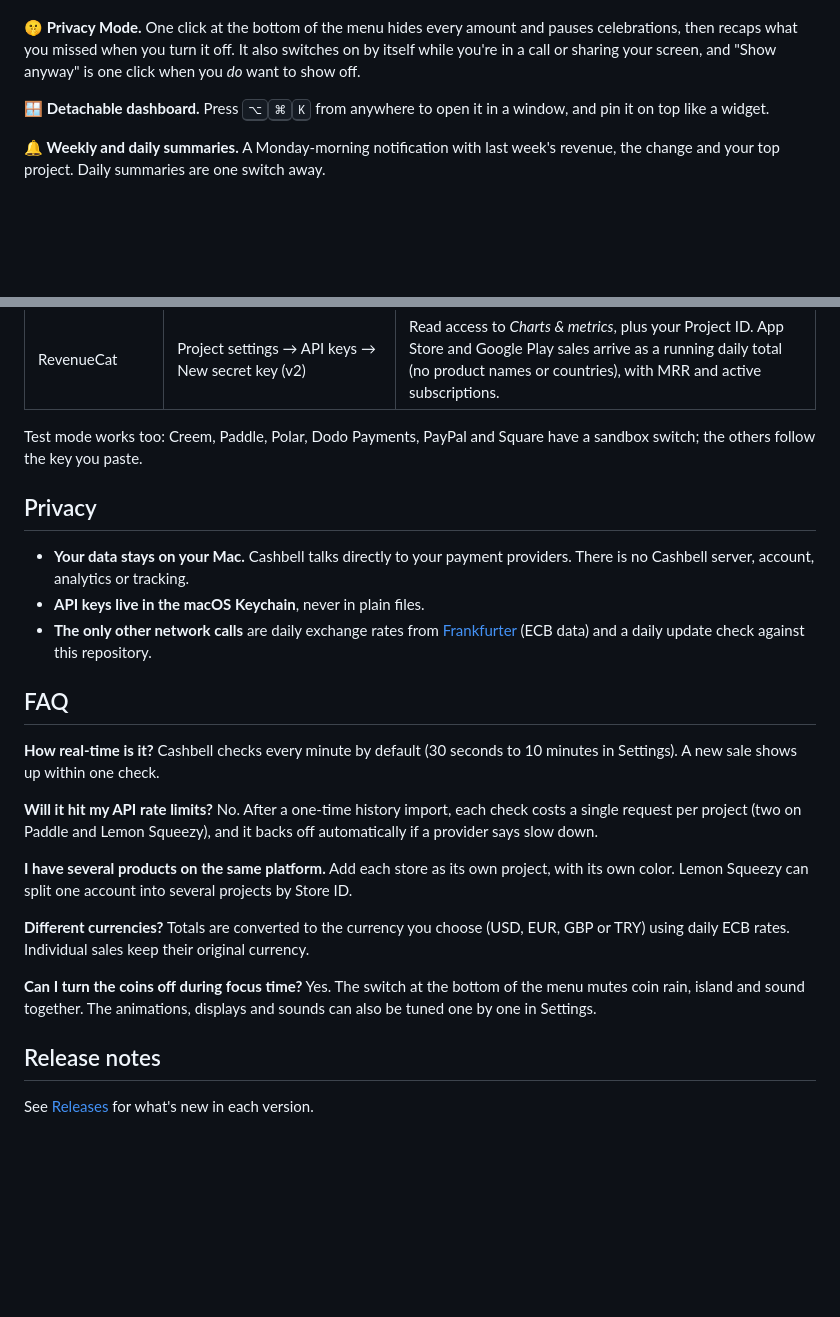
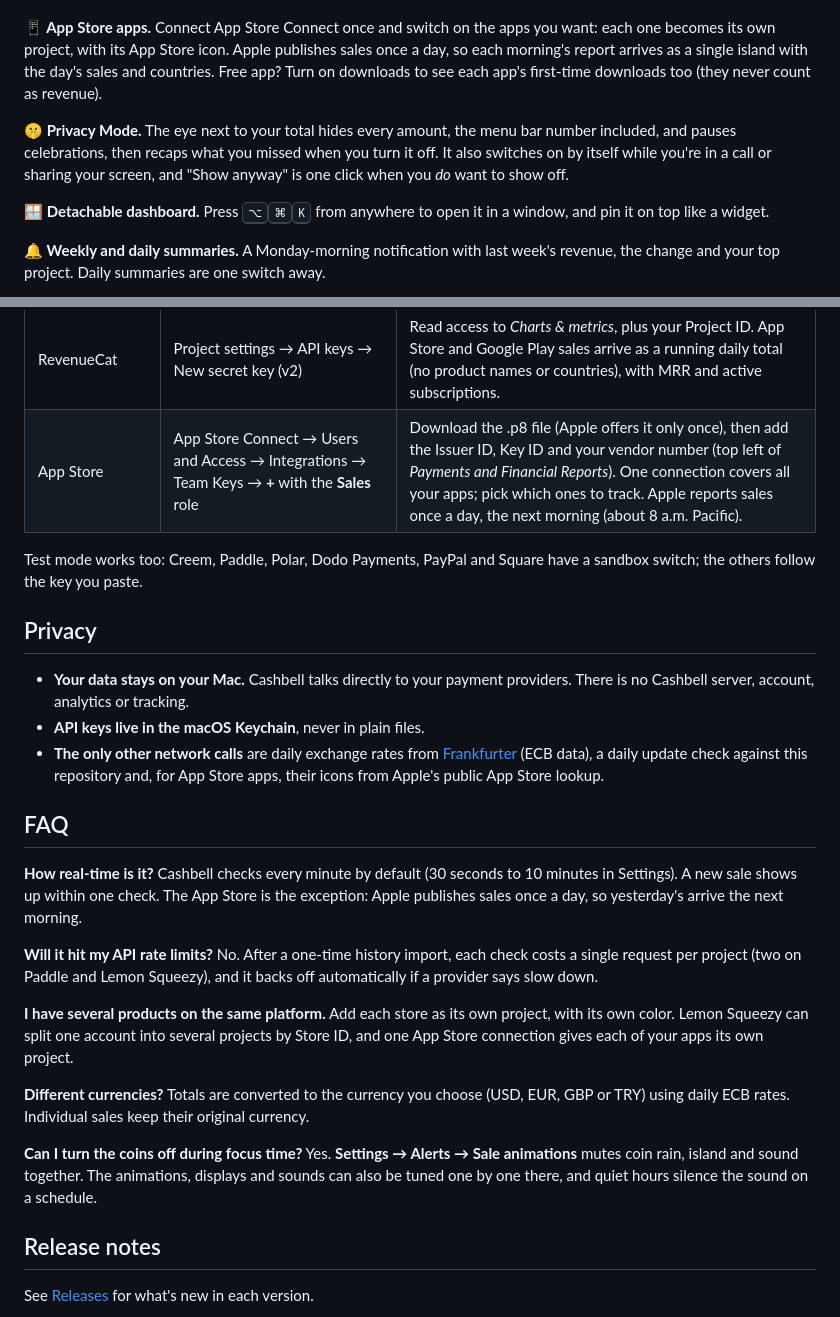
Before and after one commit to yergunes/cashbell-releases, a Markdown page: README.md, 2 parts joined by grey strips. Rendered like a GitHub page; blank space fills up the shorter version.

Commit message:
docs: Add App Store support and the new Privacy Mode eye

```diff
--- a/README.md
+++ b/README.md
@@ -33,7 +33,9 @@ No server, no account, no spreadsheet refreshing. Just the sound of your side pr
 
 **🌍 Where it came from.** Each sale shows the buyer's country. Click the island to open the payment in your dashboard.
 
-**🤫 Privacy Mode.** One click at the bottom of the menu hides every amount and pauses celebrations, then recaps what you missed when you turn it off. It also switches on by itself while you're in a call or sharing your screen, and "Show anyway" is one click when you *do* want to show off.
+**📱 App Store apps.** Connect App Store Connect once and switch on the apps you want: each one becomes its own project, with its App Store icon. Apple publishes sales once a day, so each morning's report arrives as a single island with the day's sales and countries. Free app? Turn on downloads to see each app's first-time downloads too (they never count as revenue).
+
+**🤫 Privacy Mode.** The eye next to your total hides every amount, the menu bar number included, and pauses celebrations, then recaps what you missed when you turn it off. It also switches on by itself while you're in a call or sharing your screen, and "Show anyway" is one click when you *do* want to show off.
 
 **🪟 Detachable dashboard.** Press <kbd>⌥</kbd><kbd>⌘</kbd><kbd>K</kbd> from anywhere to open it in a window, and pin it on top like a widget.
 
@@ -131,6 +133,7 @@ Add one project per store. Read-only keys are all Cashbell needs: it never creat
 | Chargebee | Settings → Configure Chargebee → API Keys | A read-only key, plus your site name (the part before `.chargebee.com`). |
 | **In-app purchases** | | |
 | RevenueCat | Project settings → API keys → New secret key (v2) | Read access to *Charts & metrics*, plus your Project ID. App Store and Google Play sales arrive as a running daily total (no product names or countries), with MRR and active subscriptions. |
+| App Store | App Store Connect → Users and Access → Integrations → Team Keys → **+** with the **Sales** role | Download the .p8 file (Apple offers it only once), then add the Issuer ID, Key ID and your vendor number (top left of *Payments and Financial Reports*). One connection covers all your apps; pick which ones to track. Apple reports sales once a day, the next morning (about 8 a.m. Pacific). |
 
 Test mode works too: Creem, Paddle, Polar, Dodo Payments, PayPal and Square have a sandbox switch; the others follow the key you paste.
 
@@ -138,24 +141,24 @@ Test mode works too: Creem, Paddle, Polar, Dodo Payments, PayPal and Square have
 
 - **Your data stays on your Mac.** Cashbell talks directly to your payment providers. There is no Cashbell server, account, analytics or tracking.
 - **API keys live in the macOS Keychain**, never in plain files.
-- **The only other network calls** are daily exchange rates from [Frankfurter](https://frankfurter.dev) (ECB data) and a daily update check against this repository.
+- **The only other network calls** are daily exchange rates from [Frankfurter](https://frankfurter.dev) (ECB data), a daily update check against this repository and, for App Store apps, their icons from Apple's public App Store lookup.
 
 ## FAQ
 
 **How real-time is it?**
-Cashbell checks every minute by default (30 seconds to 10 minutes in Settings). A new sale shows up within one check.
+Cashbell checks every minute by default (30 seconds to 10 minutes in Settings). A new sale shows up within one check. The App Store is the exception: Apple publishes sales once a day, so yesterday's arrive the next morning.
 
 **Will it hit my API rate limits?**
 No. After a one-time history import, each check costs a single request per project (two on Paddle and Lemon Squeezy), and it backs off automatically if a provider says slow down.
 
 **I have several products on the same platform.**
-Add each store as its own project, with its own color. Lemon Squeezy can split one account into several projects by Store ID.
+Add each store as its own project, with its own color. Lemon Squeezy can split one account into several projects by Store ID, and one App Store connection gives each of your apps its own project.
 
 **Different currencies?**
 Totals are converted to the currency you choose (USD, EUR, GBP or TRY) using daily ECB rates. Individual sales keep their original currency.
 
 **Can I turn the coins off during focus time?**
-Yes. The switch at the bottom of the menu mutes coin rain, island and sound together. The animations, displays and sounds can also be tuned one by one in Settings.
+Yes. **Settings → Alerts → Sale animations** mutes coin rain, island and sound together. The animations, displays and sounds can also be tuned one by one there, and quiet hours silence the sound on a schedule.
 
 ## Release notes
 
```
Also changed, not shown: other parts of README.md (+2 -2 lines).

##############################

● **ASSIGNMENT**
Where an entry contains an image, drop the image and copy everything else word for word.

● **ANSWER BOX**
Before and after one commit to yergunes/cashbell-releases, a Markdown page: README.md, 2 parts joined by grey strips. Rendered like a GitHub page; blank space fills up the shorter version.

Commit message:
docs: Add App Store support and the new Privacy Mode eye

```diff
--- a/README.md
+++ b/README.md
@@ -33,7 +33,9 @@ No server, no account, no spreadsheet refreshing. Just the sound of your side pr
 
 **🌍 Where it came from.** Each sale shows the buyer's country. Click the island to open the payment in your dashboard.
 
-**🤫 Privacy Mode.** One click at the bottom of the menu hides every amount and pauses celebrations, then recaps what you missed when you turn it off. It also switches on by itself while you're in a call or sharing your screen, and "Show anyway" is one click when you *do* want to show off.
+**📱 App Store apps.** Connect App Store Connect once and switch on the apps you want: each one becomes its own project, with its App Store icon. Apple publishes sales once a day, so each morning's report arrives as a single island with the day's sales and countries. Free app? Turn on downloads to see each app's first-time downloads too (they never count as revenue).
+
+**🤫 Privacy Mode.** The eye next to your total hides every amount, the menu bar number included, and pauses celebrations, then recaps what you missed when you turn it off. It also switches on by itself while you're in a call or sharing your screen, and "Show anyway" is one click when you *do* want to show off.
 
 **🪟 Detachable dashboard.** Press <kbd>⌥</kbd><kbd>⌘</kbd><kbd>K</kbd> from anywhere to open it in a window, and pin it on top like a widget.
 
@@ -131,6 +133,7 @@ Add one project per store. Read-only keys are all Cashbell needs: it never creat
 | Chargebee | Settings → Configure Chargebee → API Keys | A read-only key, plus your site name (the part before `.chargebee.com`). |
 | **In-app purchases** | | |
 | RevenueCat | Project settings → API keys → New secret key (v2) | Read access to *Charts & metrics*, plus your Project ID. App Store and Google Play sales arrive as a running daily total (no product names or countries), with MRR and active subscriptions. |
+| App Store | App Store Connect → Users and Access → Integrations → Team Keys → **+** with the **Sales** role | Download the .p8 file (Apple offers it only once), then add the Issuer ID, Key ID and your vendor number (top left of *Payments and Financial Reports*). One connection covers all your apps; pick which ones to track. Apple reports sales once a day, the next morning (about 8 a.m. Pacific). |
 
 Test mode works too: Creem, Paddle, Polar, Dodo Payments, PayPal and Square have a sandbox switch; the others follow the key you paste.
 
@@ -138,24 +141,24 @@ Test mode works too: Creem, Paddle, Polar, Dodo Payments, PayPal and Square have
 
 - **Your data stays on your Mac.** Cashbell talks directly to your payment providers. There is no Cashbell server, account, analytics or tracking.
 - **API keys live in the macOS Keychain**, never in plain files.
-- **The only other network calls** are daily exchange rates from [Frankfurter](https://frankfurter.dev) (ECB data) and a daily update check against this repository.
+- **The only other network calls** are daily exchange rates from [Frankfurter](https://frankfurter.dev) (ECB data), a daily update check against this repository and, for App Store apps, their icons from Apple's public App Store lookup.
 
 ## FAQ
 
 **How real-time is it?**
-Cashbell checks every minute by default (30 seconds to 10 minutes in Settings). A new sale shows up within one check.
+Cashbell checks every minute by default (30 seconds to 10 minutes in Settings). A new sale shows up within one check. The App Store is the exception: Apple publishes sales once a day, so yesterday's arrive the next morning.
 
 **Will it hit my API rate limits?**
 No. After a one-time history import, each check costs a single request per project (two on Paddle and Lemon Squeezy), and it backs off automatically if a provider says slow down.
 
 **I have several products on the same platform.**
-Add each store as its own project, with its own color. Lemon Squeezy can split one account into several projects by Store ID.
+Add each store as its own project, with its own color. Lemon Squeezy can split one account into several projects by Store ID, and one App Store connection gives each of your apps its own project.
 
 **Different currencies?**
 Totals are converted to the currency you choose (USD, EUR, GBP or TRY) using daily ECB rates. Individual sales keep their original currency.
 
 **Can I turn the coins off during focus time?**
-Yes. The switch at the bottom of the menu mutes coin rain, island and sound together. The animations, displays and sounds can also be tuned one by one in Settings.
+Yes. **Settings → Alerts → Sale animations** mutes coin rain, island and sound together. The animations, displays and sounds can also be tuned one by one there, and quiet hours silence the sound on a schedule.
 
 ## Release notes
 
```
Also changed, not shown: other parts of README.md (+2 -2 lines).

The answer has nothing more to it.